• _DATA UNDER STUDY_:

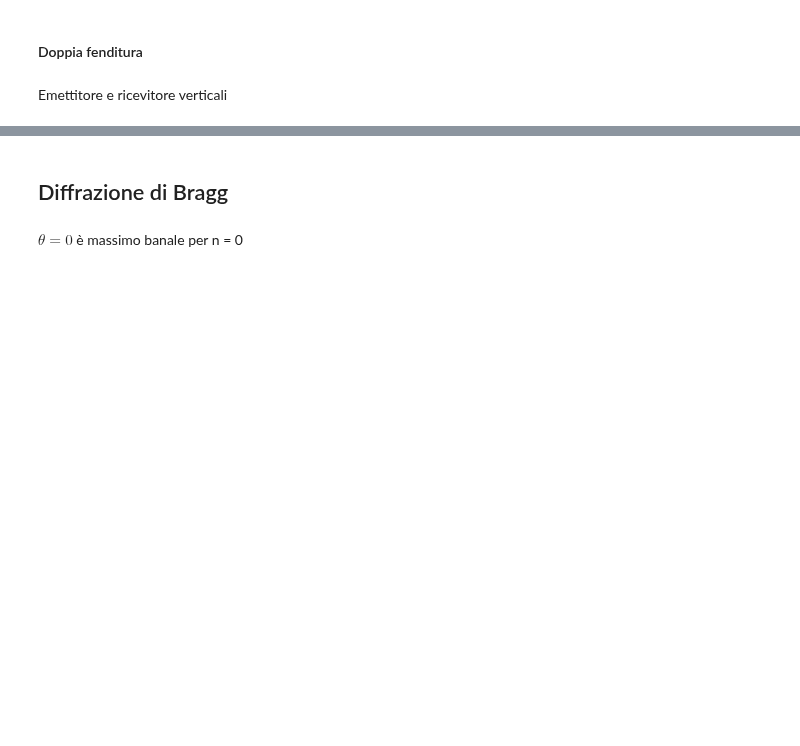
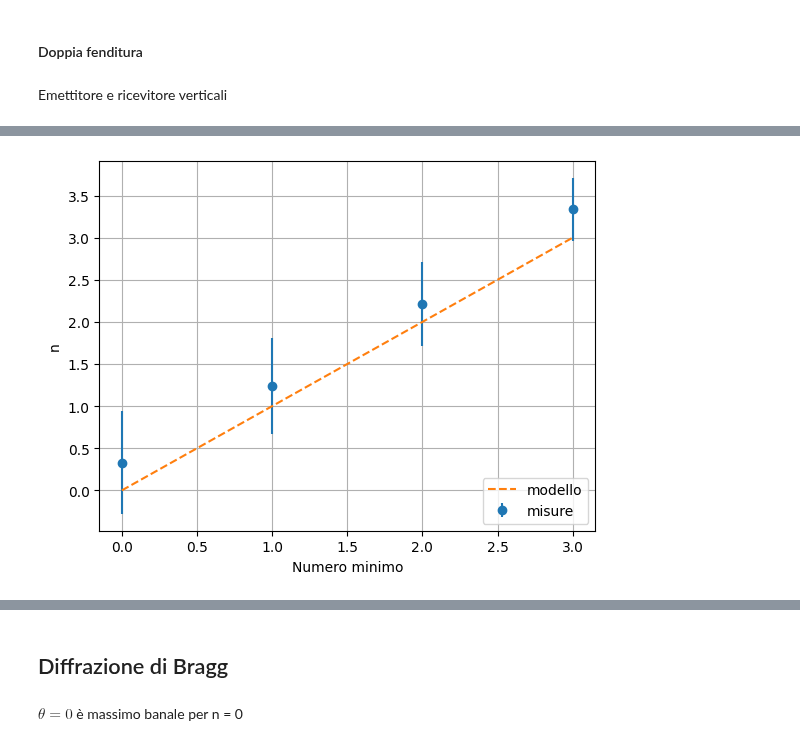
Before and after one commit to ARossiUnimib/Laboratorio-2---Gruppo-21-A.A.-2023-24, a Jupyter notebook: Notebooks/Microonde/Microonde.ipynb, the cells around one changed output, grey strips where cells are left out. Saved outputs shown, nothing was run; the diff lists cells and outputs as text; code cells hidden in the pictures; blank space fills up the shorter version.

```diff
--- a/Notebooks/Microonde/Microonde.ipynb
+++ b/Notebooks/Microonde/Microonde.ipynb
@@ -774,0 +781,16 @@ $\theta_min$
+# %%
+fig,ax = plt.subplots(1,1)
+ax.set_xlabel('Numero minimo')
+ax.set_ylabel('n')
+
+N = [0,1,2,3]
+ax.errorbar(N,n_min[0],n_min[1],fmt='o',label='misure')
+x = np.linspace(0,3,10)
+y = x
+ax.plot(x,y,linestyle='--',label='modello')
+
+plt.grid()
+plt.legend(loc='lower right')
+plt.show()
+# %% [output]
+[figure, added]
```
Also changed, not shown: parts of 3 cells of this notebook.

• _YOUR GOAL_: Wherever the word "output" appears in a line of the data above, copy that line.

• _ANSWER AREA_:
Before and after one commit to ARossiUnimib/Laboratorio-2---Gruppo-21-A.A.-2023-24, a Jupyter notebook: Notebooks/Microonde/Microonde.ipynb, the cells around one changed output, grey strips where cells are left out. Saved outputs shown, nothing was run; the diff lists cells and outputs as text; code cells hidden in the pictures; blank space fills up the shorter version.
+# %% [output]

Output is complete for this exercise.